    • Med compliance issue--CT can help with med compliance and pill counting.
    • Family therapy--EE is a relapse factor.
  35. Lenzenweger 1998
    • schizotypic individuals carry gene for sz but not all phenotypic expression
    • Symptoms such as eye tracking dysfunction, perceptual aberration.
    • Higher rates of schizotypics in families of sz
  36. SZ neurodevelopmental origins
    • Hippocampus, frontal lobe, basal ganglia, ventricular enlargement. Irregular pruning.
    • Attentional problems, learning, memory, information processing, intelligence, cognitive deficits.
    • Motor delays, interpersonal problems.
    • 2nd trimester influenza, birth complications.
  37. computerized assessments, pros and cons
    • pros: 100% reliability, faster administration and scoring, most cost effective, less error in data entry, less problems with interaction with administrator and test taker (decreases in administrator bias)--except you have to also think about different diagnoses and the more paranoid folk who wonder where info is going if on a computer.
    • cons: barnum effect, some people have problems with computers, still need some clinical judgement, not entirely actuarial.
  38. Meehl 1957
    • Clinical vs. actuarial decision making
    • actuarial: algorithms
    • clinical: experience, memory, heuristics (remember all the biases that go into these things)
    • Meta-analysis by Grove shows that actuarial judgments are superior or equivalent to clinical judgment but clinicians hesitate to use them.
    • Representativeness heuristic: recognize one major symptom of a disorder and feel that this is the dx, fail to assess other sx.
    • preconceptions: confirmation bias, low ses, must have low IQ, seek evidence to support our impressions
    • Garb says: stay on top of research, use algorythms when you can, seek supervision, decrease reliance on memory, test alternatives and BE AWARE OF BASE RATES!
  39. Knowles and Condon
    • always testee and tester interaction
    • item meaning/interpretation changes across context
  40. Reliability types:
    • types:
    • inter-rater: raters measure the same individual and correlate scores
    • test-retest: same ind takes same test on multiple occasions and correlate scores
    • alternate forms: test broken into parts and same individual takes both parts and correlate scores
    • split half: test broken into parts and same individual takes both parts and correlate scores.
    • Internal consistency: average intercorelations between items
    • Attentuation problem: validity decreased if internal consistency really high when items overlap and are similar.
  41. convergent vs discriminant validity
    test is correlated with some theoretically related construct vs. test is poorly correlated with some theoretically unrelated construct.
  42. sensitivity =
    predicting presence of disorder when it is really present
  43. specificity
    predicting absence of disorder when it is really not present
  44. What is important to keep in mind when thinking about someone's culture as a mediator of pathology?
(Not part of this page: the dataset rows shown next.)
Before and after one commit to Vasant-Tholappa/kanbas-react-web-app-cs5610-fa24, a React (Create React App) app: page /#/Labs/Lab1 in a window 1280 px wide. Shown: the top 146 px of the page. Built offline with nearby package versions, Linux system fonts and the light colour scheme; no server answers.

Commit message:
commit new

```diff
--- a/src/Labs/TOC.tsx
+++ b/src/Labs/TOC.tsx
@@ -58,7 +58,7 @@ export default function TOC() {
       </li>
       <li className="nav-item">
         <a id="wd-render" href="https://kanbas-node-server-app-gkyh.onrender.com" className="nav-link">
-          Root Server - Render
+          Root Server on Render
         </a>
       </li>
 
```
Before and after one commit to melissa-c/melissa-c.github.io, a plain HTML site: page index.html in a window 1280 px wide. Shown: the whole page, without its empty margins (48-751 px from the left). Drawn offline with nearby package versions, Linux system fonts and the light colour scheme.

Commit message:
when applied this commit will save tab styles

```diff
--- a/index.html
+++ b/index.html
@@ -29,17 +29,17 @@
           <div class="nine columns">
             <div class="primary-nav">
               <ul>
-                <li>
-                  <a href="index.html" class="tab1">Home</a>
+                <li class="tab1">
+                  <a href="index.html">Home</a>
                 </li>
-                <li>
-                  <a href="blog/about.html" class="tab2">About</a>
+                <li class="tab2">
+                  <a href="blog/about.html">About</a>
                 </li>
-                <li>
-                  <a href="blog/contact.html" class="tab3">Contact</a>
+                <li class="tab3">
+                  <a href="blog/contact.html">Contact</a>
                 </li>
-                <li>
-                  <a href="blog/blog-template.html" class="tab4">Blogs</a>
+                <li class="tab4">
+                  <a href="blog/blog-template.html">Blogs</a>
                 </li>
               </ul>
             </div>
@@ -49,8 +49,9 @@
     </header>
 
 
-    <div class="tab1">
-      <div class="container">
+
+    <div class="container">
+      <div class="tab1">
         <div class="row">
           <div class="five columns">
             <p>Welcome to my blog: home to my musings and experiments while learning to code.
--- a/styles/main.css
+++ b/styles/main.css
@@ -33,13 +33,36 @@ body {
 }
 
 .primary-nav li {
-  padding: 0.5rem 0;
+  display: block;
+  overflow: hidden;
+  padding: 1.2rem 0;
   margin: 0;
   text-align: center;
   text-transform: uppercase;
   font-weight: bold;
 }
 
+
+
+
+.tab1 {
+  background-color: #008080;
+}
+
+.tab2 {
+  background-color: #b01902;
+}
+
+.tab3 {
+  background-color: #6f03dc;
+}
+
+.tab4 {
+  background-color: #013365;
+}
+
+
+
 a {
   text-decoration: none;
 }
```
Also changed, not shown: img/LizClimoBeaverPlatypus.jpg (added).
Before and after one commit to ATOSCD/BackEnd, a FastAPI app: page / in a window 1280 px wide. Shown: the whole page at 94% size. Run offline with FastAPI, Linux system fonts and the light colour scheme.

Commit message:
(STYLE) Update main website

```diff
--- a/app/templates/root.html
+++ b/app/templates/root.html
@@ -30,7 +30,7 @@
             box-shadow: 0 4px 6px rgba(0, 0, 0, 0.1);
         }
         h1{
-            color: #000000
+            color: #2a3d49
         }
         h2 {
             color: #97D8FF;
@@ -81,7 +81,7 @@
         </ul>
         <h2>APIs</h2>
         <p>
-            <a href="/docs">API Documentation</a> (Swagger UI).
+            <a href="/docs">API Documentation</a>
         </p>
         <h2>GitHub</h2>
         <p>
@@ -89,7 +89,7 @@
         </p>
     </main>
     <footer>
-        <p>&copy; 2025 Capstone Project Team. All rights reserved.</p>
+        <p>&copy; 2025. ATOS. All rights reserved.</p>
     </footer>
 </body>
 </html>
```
    People belong to many cultures, do not pidgeon hole them to one (sex, age, religion) when they belong to many others (sex, age religion...)
  45. Who talks about the importance of studying empirically supported relationships (ESRs) instead of ESTs?
    • Messer, 2004
    • look at common factors of all treatments, treatment alliance, collaboration, empathy.
  46. Expectancies and Tx outcome
    • Safren, Heimberg, & Juster (1997)
    • CBT group tx for social phobia
    • after pretreatment severity accounted for, expectancies significantly predicted improvement among treatment completers. (Expectancy ratings didn't differ between those who dropped out and those who did not).
  47. Therapist Variables and outcome
    • Crits-Cristoph et al. 1991
    • Meta-analysis of variables
    • Looked at: use of manual, level of experience, length of treatment, type of treatment (ct, bt, psychodynamic)
    • 15 studies
    • use of manual and more experienced therapists associated w/ small differences between threapists
    • experience not a variable that incluences outcome.
  48. Blashfield and Livesly
    • Why a categorical system is necessary
    • common language
    • insurance
    • research
    • consistant w/ human thinking
    • may be true underlying categories (taxon, meehl)